**Try it**: Wherever the string "changed" appears in the entries below, return the line that holds it.

**Edit difference data**:
= Beginning of Section =

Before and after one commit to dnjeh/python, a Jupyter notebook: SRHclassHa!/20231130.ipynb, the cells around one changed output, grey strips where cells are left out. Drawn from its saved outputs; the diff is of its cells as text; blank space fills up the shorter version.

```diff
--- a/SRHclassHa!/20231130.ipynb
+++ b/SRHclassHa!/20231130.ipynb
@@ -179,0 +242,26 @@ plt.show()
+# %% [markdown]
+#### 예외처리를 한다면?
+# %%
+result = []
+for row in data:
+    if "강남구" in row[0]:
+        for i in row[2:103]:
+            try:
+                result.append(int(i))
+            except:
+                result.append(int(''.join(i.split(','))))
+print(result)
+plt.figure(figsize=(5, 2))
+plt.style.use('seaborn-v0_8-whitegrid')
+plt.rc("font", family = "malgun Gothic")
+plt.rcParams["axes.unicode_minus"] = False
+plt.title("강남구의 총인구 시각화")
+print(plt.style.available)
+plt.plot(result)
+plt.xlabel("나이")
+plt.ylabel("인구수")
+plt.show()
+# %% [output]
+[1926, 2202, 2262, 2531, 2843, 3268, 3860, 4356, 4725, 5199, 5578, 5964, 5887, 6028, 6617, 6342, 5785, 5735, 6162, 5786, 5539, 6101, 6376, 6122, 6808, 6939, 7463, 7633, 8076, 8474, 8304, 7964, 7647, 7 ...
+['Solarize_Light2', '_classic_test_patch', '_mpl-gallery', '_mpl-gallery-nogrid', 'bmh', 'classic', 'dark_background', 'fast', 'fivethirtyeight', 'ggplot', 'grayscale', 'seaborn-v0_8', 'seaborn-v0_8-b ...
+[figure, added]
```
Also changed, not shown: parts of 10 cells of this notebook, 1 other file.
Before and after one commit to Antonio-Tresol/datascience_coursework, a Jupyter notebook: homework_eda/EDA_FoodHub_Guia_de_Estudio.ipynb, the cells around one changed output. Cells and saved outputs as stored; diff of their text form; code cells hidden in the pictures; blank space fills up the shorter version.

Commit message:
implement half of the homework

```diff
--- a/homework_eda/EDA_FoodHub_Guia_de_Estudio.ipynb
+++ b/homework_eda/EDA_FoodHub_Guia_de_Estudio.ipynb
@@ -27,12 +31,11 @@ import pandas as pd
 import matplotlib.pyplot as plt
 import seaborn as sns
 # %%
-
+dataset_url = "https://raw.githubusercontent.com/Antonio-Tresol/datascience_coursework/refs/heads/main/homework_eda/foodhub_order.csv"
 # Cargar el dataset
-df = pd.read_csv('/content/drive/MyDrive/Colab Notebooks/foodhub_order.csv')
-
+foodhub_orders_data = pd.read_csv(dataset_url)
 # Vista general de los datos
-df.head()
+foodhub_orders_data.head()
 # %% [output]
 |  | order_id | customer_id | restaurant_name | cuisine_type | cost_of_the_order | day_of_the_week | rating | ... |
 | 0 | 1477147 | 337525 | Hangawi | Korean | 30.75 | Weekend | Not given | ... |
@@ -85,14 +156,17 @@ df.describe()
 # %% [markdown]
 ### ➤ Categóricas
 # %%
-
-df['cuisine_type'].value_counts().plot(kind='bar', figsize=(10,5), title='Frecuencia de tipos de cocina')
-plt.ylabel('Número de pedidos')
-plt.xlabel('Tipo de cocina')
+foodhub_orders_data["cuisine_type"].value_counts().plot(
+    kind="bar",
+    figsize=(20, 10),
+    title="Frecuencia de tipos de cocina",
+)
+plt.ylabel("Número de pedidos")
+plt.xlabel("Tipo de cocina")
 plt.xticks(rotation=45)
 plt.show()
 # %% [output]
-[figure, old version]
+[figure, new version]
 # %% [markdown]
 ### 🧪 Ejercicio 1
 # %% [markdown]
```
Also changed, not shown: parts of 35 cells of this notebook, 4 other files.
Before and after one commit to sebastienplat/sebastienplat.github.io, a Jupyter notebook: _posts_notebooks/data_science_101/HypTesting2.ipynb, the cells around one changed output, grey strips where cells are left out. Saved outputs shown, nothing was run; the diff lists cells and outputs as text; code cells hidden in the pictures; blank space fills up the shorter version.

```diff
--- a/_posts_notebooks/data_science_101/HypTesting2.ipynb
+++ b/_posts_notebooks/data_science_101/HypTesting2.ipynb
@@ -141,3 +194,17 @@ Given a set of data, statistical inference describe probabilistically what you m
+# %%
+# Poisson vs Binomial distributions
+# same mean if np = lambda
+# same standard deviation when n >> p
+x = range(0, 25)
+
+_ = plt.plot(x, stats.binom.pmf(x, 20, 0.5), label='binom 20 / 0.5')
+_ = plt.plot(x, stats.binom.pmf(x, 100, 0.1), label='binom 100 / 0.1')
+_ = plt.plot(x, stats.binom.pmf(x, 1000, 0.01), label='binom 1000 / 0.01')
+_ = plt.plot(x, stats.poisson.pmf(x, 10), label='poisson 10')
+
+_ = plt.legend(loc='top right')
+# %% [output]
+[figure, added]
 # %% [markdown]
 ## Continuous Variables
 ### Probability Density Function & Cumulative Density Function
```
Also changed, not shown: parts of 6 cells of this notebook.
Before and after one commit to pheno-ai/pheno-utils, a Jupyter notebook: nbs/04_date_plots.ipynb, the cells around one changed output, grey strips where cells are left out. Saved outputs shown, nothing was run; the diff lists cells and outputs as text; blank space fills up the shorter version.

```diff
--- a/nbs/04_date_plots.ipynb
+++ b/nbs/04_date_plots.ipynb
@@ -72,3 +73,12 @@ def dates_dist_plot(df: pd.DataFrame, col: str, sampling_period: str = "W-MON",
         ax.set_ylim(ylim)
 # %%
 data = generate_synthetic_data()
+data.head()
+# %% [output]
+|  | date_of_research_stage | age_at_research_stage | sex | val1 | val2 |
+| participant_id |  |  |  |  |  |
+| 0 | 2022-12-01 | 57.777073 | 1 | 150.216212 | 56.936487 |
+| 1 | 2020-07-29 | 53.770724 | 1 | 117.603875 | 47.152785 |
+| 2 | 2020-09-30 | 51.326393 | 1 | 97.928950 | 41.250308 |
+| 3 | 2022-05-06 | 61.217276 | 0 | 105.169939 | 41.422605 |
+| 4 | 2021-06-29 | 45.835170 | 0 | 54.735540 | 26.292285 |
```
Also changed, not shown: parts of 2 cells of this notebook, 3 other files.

= End of Section =

**Finished task**:
Before and after one commit to dnjeh/python, a Jupyter notebook: SRHclassHa!/20231130.ipynb, the cells around one changed output, grey strips where cells are left out. Drawn from its saved outputs; the diff is of its cells as text; blank space fills up the shorter version.
Also changed, not shown: parts of 10 cells of this notebook, 1 other file.
Before and after one commit to Antonio-Tresol/datascience_coursework, a Jupyter notebook: homework_eda/EDA_FoodHub_Guia_de_Estudio.ipynb, the cells around one changed output. Cells and saved outputs as stored; diff of their text form; code cells hidden in the pictures; blank space fills up the shorter version.
Also changed, not shown: parts of 35 cells of this notebook, 4 other files.
Before and after one commit to sebastienplat/sebastienplat.github.io, a Jupyter notebook: _posts_notebooks/data_science_101/HypTesting2.ipynb, the cells around one changed output, grey strips where cells are left out. Saved outputs shown, nothing was run; the diff lists cells and outputs as text; code cells hidden in the pictures; blank space fills up the shorter version.
Also changed, not shown: parts of 6 cells of this notebook.
Before and after one commit to pheno-ai/pheno-utils, a Jupyter notebook: nbs/04_date_plots.ipynb, the cells around one changed output, grey strips where cells are left out. Saved outputs shown, nothing was run; the diff lists cells and outputs as text; blank space fills up the shorter version.
Also changed, not shown: parts of 2 cells of this notebook, 3 other files.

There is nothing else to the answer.